If the petitioner is able to establish the allegations in the petition and demonstrate that the respondent has committed a family offense, the court will generally hold a dispositional hearing (Family Ct.
Page 452

Act § 835). A broader standard of admissibility of evidence is available on the dispositional hearing than at the fact-finding hearing, and evidence may be admitted as long as it is "material and relevant", including hearsay and other evidence otherwise incompetent (Besharov, Practice Commentaries, McKinney's Cons. Laws of N.Y., Book 29A, Family Ct. Act § 834, at 240).

Following the dispositional hearing, the Family Court may dismiss the petition if the allegations in the petition are not established, suspend judgment for up to six months, place respondents on probation for up to one year and require them to participate in an educational program, issue an order of protection, or order restitution (Family Ct. Act § 841). The order of protection may set forth "reasonable conditions of behavior to be observed ... by the petitioner or respondent", including, but not limited to, requiring them "to stay away from the home ... of the other spouse" (Family Ct. Act § 842). Such a condition may be imposed not only where the parties are already living apart at the time the order is issued but, where necessary, it may also be imposed where it will require a party to stay away from what has heretofore been his or her own home (see, Merola v. Merola, 146 A.D.2d 611, 536 N.Y.S.2d 842; Kilmer v. Kilmer, 109 A.D.2d 1004, 486 N.Y.S.2d 483; Leffingwell v. Leffingwell, 86 A.D.2d 929, 448 N.Y.S.2d 799).
Initially, we reject respondents' argument that petitioner's appeal is academic because the one-year order of protection has expired and has not been renewed. Petitioner's argument that the court improperly failed to exclude respondents from the marital home as a condition of the order of protection is obviously not academic. Petitioner, who has shown that she remains unable to return to her home based upon the court's failure to address the issue of whether respondents should be excluded is clearly continuing to suffer harm. Moreover, by removing herself from the family home for her own safety, petitioner obviated the need for a further order of protection, so her failure to seek one does not render academic her argument that the order was inadequate (cf., Matter of Alice C. v. Joseph C., 212 A.D.2d 698, 623 N.Y.S.2d 152 [issue of whether court improperly refused to issue order of probation as part of order of protection without holding dispositional hearing is academic, since order of protection has expired] ).

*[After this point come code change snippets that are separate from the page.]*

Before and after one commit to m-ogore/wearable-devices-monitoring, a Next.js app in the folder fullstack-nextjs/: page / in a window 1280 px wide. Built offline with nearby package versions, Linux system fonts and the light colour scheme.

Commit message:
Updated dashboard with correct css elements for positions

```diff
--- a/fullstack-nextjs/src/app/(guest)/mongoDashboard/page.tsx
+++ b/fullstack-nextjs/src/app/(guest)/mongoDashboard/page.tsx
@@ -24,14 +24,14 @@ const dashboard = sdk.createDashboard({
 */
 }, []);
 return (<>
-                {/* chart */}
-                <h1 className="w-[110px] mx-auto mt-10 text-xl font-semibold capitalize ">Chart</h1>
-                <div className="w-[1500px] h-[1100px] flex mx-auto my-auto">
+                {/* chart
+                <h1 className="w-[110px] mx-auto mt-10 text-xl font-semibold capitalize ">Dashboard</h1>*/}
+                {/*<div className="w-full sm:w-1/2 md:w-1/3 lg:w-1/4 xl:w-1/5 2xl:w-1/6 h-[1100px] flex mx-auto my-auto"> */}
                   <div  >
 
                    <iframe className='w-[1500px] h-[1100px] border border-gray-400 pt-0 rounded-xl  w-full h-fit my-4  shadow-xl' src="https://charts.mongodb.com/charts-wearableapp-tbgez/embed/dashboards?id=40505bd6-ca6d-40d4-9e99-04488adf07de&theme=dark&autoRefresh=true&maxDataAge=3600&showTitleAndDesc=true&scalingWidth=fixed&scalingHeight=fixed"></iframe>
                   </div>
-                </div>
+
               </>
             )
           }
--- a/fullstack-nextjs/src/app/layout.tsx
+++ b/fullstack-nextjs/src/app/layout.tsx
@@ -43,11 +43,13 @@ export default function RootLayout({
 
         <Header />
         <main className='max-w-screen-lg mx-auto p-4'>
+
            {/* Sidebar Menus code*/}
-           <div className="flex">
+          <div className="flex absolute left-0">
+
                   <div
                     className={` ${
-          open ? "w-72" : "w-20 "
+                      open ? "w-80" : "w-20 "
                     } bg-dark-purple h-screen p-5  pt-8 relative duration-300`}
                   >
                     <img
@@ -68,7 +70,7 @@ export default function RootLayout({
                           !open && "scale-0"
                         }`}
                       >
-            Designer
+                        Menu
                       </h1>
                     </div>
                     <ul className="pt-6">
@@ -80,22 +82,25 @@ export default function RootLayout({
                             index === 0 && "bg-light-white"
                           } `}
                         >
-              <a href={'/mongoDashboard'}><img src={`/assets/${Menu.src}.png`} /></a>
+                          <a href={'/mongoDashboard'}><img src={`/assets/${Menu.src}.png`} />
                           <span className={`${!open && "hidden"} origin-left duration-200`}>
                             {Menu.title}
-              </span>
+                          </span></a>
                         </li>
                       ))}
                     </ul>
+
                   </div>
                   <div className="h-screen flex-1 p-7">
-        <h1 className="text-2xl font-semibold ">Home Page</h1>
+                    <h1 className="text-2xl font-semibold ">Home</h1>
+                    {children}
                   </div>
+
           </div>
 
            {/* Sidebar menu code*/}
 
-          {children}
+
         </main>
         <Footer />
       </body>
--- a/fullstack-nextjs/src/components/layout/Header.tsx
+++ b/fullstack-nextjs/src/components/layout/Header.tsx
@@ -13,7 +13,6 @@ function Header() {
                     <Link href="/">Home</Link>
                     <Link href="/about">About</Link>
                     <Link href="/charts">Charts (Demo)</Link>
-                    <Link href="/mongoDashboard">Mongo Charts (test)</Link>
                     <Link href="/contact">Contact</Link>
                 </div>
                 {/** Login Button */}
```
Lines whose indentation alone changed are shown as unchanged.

Moreover, we find that Family Court erred in failing to hold a dispositional hearing to consider the issues of whether the order of protection should have included a provision excluding respondents from the marital apartment and whether it should have extended for three years.
We find no basis in law for the Family Court's action in refusing to even consider whether respondents should be excluded from the apartment as a condition of the order of protection, which it had found to be clearly warranted by respondents' behavior. As noted above, the Family Court is unquestionably permitted to order a non-resident party to stay away from the home of the other spouse or to exclude a resident party from the common home (Ross v. Ross, 152 A.D.2d 580, 543 N.Y.S.2d 162; Quintana v. Quintana, 237 A.D.2d 130, 654 N.Y.S.2d 27; Merola v Merola, supra; Kilmer v Kilmer, supra; Leffingwell v Leffingwell, supra ). There is no logical rationale to limit the power of the court by prohibiting it from excluding a resident abusive spouse merely because the victim of the abuse has been forced by her abuser to flee their common home. Such a holding would reward the worst of abusers, i.e., those whose behavior was so violent or threatening that it forced their family members to leave home, with automatic possession of the home, and would obviously frustrate the intent of the statutory scheme, which seeks to protect, not punish, the victims of domestic violence.
Page 453

To Be Cont....